Exercise prompt: Report how many lines of the data below contain "level". Give nothing besides the number.

Change listing data
------------------------------------------------

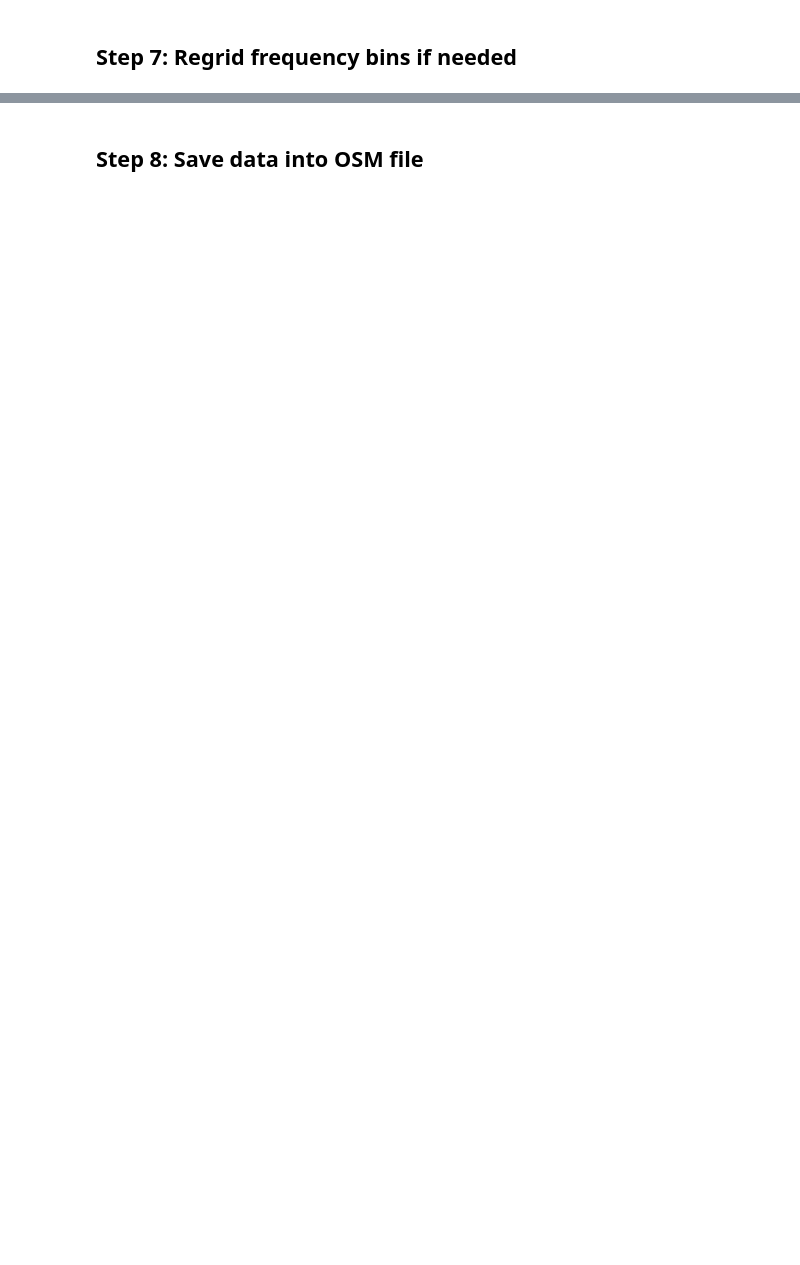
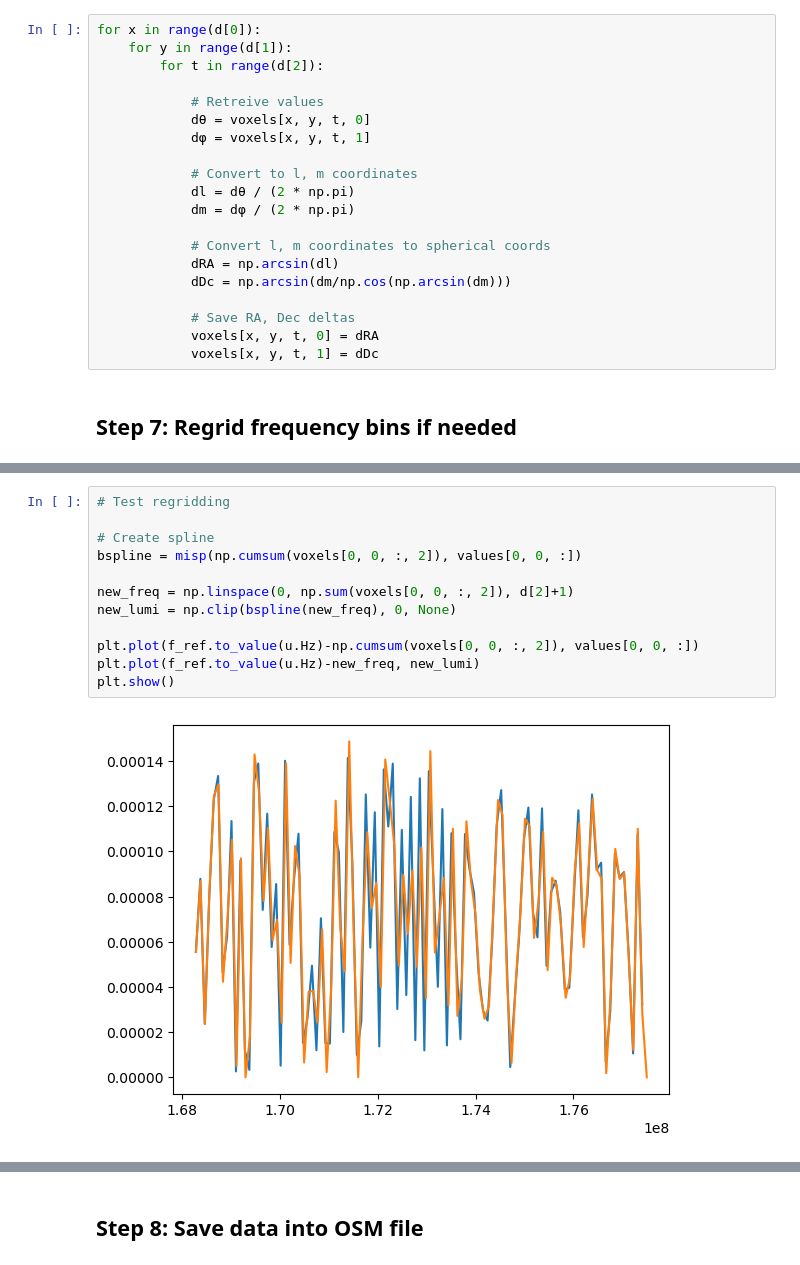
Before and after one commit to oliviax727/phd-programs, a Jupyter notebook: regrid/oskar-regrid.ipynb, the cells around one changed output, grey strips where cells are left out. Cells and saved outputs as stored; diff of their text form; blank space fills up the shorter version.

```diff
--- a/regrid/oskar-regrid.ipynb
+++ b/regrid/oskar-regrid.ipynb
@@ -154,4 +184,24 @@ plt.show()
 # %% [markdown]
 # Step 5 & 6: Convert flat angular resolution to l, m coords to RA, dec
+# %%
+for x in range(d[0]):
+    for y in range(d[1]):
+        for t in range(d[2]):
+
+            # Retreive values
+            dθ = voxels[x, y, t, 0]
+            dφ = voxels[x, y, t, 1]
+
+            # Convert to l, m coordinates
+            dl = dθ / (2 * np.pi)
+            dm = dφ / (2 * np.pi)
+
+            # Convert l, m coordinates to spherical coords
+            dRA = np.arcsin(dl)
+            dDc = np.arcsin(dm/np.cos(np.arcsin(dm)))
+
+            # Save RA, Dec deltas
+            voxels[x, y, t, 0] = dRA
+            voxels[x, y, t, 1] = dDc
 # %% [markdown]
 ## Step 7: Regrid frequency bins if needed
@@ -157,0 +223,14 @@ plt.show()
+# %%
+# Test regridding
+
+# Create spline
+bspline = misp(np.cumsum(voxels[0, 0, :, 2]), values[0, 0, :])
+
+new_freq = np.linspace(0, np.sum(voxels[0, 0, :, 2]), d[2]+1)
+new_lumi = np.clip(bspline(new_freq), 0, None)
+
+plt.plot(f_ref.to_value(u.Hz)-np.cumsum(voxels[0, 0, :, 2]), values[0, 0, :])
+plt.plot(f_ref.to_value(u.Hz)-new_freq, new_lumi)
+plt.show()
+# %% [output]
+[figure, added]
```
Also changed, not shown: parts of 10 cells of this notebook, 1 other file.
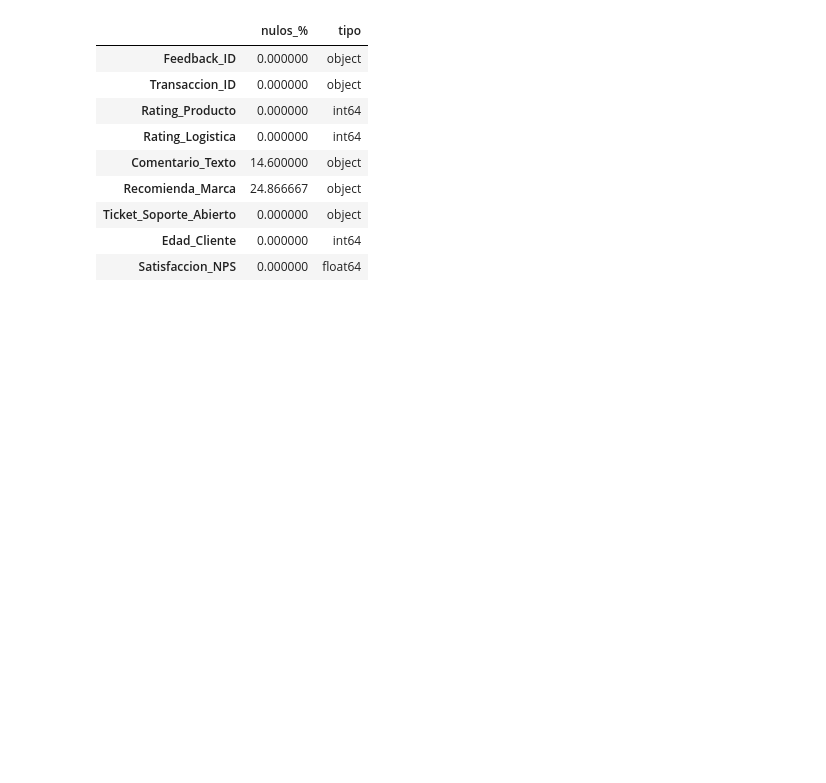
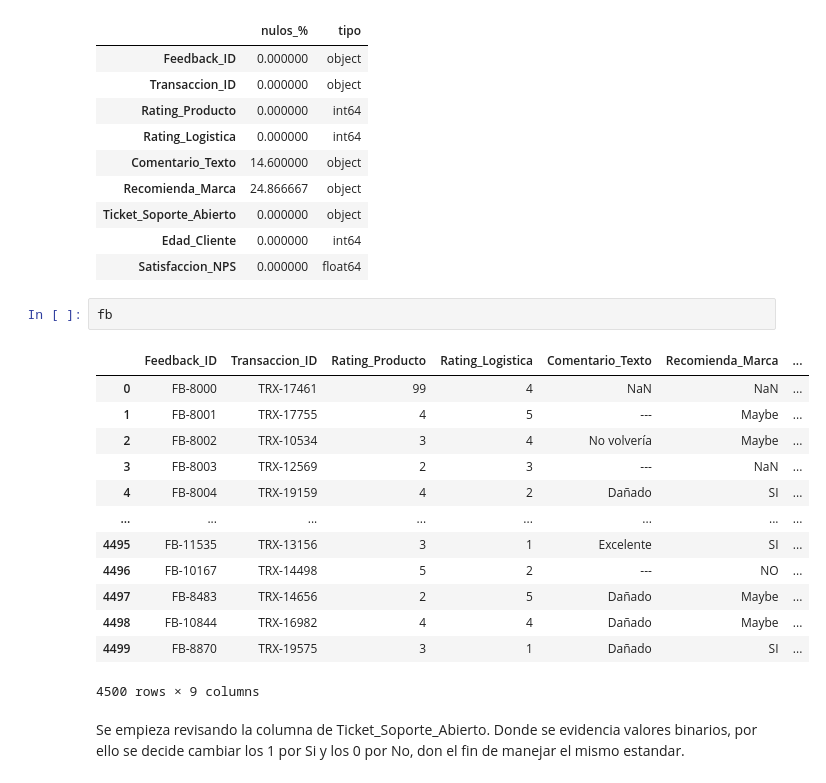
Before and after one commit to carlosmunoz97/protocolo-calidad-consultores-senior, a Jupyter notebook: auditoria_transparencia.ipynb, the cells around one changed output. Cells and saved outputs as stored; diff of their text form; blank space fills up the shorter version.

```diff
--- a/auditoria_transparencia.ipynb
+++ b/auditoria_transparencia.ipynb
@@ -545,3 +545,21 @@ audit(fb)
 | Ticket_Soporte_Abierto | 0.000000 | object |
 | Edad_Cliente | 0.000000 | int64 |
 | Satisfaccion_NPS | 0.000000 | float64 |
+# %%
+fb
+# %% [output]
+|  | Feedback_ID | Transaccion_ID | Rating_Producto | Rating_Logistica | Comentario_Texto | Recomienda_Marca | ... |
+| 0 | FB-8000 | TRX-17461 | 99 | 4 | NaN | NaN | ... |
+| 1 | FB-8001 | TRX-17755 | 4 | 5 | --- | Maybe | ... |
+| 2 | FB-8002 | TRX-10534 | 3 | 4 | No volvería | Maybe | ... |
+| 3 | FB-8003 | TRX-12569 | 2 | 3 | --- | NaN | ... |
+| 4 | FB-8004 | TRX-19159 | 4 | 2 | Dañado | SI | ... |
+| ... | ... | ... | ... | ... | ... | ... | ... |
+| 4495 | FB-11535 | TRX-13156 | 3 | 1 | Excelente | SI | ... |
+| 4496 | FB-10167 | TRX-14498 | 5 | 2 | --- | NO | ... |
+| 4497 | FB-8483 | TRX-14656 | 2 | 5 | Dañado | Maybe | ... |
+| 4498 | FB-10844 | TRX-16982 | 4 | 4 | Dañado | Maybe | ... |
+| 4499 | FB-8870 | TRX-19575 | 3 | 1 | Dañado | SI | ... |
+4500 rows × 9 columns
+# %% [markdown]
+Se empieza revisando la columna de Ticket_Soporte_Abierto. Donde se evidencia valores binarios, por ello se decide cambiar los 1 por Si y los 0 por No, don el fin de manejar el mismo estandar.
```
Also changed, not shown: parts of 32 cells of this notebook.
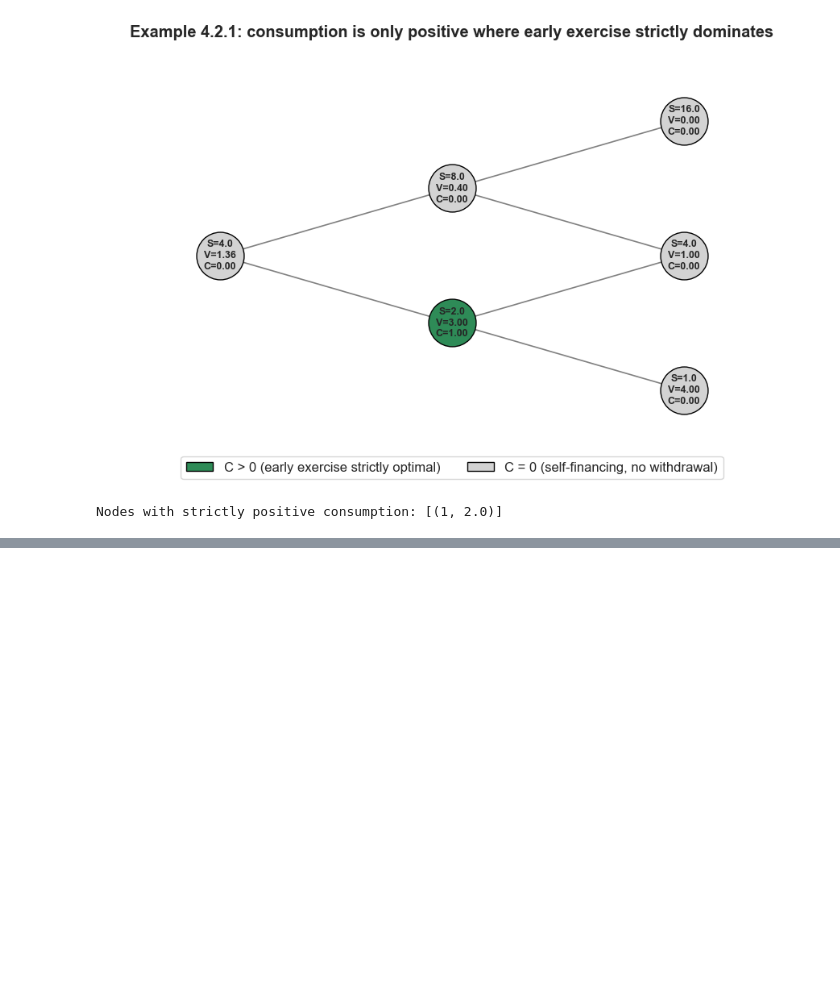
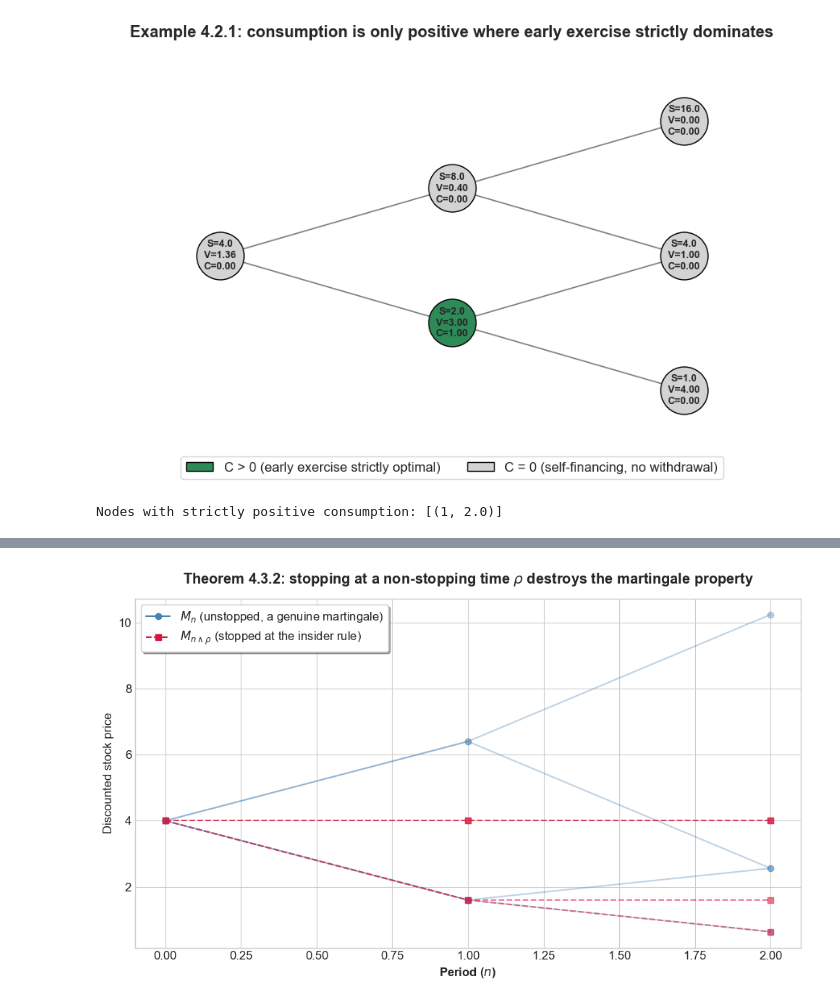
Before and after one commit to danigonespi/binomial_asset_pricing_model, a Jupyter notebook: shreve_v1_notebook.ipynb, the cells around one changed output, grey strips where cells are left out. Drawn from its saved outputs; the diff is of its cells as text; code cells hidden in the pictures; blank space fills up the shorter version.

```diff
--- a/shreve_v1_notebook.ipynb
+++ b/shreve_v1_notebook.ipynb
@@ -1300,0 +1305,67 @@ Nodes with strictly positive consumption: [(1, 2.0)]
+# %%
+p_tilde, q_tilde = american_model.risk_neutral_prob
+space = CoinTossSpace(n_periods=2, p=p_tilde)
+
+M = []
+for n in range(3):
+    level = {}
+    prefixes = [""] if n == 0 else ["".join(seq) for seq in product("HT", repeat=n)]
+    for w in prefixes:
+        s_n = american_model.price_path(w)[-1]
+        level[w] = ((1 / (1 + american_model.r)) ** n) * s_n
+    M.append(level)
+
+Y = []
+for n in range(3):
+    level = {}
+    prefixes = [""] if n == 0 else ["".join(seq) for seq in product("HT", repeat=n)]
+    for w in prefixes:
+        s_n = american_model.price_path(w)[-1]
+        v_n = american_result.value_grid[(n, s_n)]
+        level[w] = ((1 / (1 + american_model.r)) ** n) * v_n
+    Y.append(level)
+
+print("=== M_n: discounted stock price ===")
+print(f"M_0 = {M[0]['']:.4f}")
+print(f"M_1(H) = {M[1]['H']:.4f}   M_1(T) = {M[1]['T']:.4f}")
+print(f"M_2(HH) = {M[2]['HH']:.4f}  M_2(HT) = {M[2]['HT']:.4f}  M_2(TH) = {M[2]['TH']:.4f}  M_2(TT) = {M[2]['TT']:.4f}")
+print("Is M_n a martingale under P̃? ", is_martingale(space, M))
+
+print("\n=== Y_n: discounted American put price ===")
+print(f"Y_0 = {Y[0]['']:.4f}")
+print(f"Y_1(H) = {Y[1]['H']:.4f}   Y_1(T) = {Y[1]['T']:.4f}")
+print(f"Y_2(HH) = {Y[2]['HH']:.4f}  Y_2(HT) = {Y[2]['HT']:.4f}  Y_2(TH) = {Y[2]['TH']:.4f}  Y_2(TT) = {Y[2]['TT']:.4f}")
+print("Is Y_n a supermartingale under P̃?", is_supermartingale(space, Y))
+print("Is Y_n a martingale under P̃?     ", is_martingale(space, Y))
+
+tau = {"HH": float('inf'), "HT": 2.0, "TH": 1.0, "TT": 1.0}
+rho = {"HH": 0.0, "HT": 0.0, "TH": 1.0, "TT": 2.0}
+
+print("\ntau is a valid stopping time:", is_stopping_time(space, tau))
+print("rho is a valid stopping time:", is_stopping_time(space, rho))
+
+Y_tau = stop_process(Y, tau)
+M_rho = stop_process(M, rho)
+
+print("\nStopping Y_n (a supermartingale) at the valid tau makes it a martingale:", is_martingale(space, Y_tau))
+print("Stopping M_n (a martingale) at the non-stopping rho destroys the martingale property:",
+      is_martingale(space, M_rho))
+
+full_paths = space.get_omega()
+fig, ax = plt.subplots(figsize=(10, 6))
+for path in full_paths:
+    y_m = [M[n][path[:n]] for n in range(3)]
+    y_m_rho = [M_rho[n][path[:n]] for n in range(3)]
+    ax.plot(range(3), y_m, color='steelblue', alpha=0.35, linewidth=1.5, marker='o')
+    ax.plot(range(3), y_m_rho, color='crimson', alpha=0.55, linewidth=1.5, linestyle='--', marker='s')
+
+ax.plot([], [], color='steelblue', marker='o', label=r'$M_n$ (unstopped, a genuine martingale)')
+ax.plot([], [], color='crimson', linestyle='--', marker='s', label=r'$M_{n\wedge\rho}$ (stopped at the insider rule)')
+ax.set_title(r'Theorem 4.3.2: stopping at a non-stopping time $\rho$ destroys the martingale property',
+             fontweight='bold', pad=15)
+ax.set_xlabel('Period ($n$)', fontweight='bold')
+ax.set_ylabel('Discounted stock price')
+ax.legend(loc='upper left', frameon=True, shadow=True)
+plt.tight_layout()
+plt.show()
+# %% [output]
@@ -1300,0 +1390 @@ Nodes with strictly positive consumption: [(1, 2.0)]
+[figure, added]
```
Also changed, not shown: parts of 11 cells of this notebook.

------------------------------------------------

Answer to this task: 6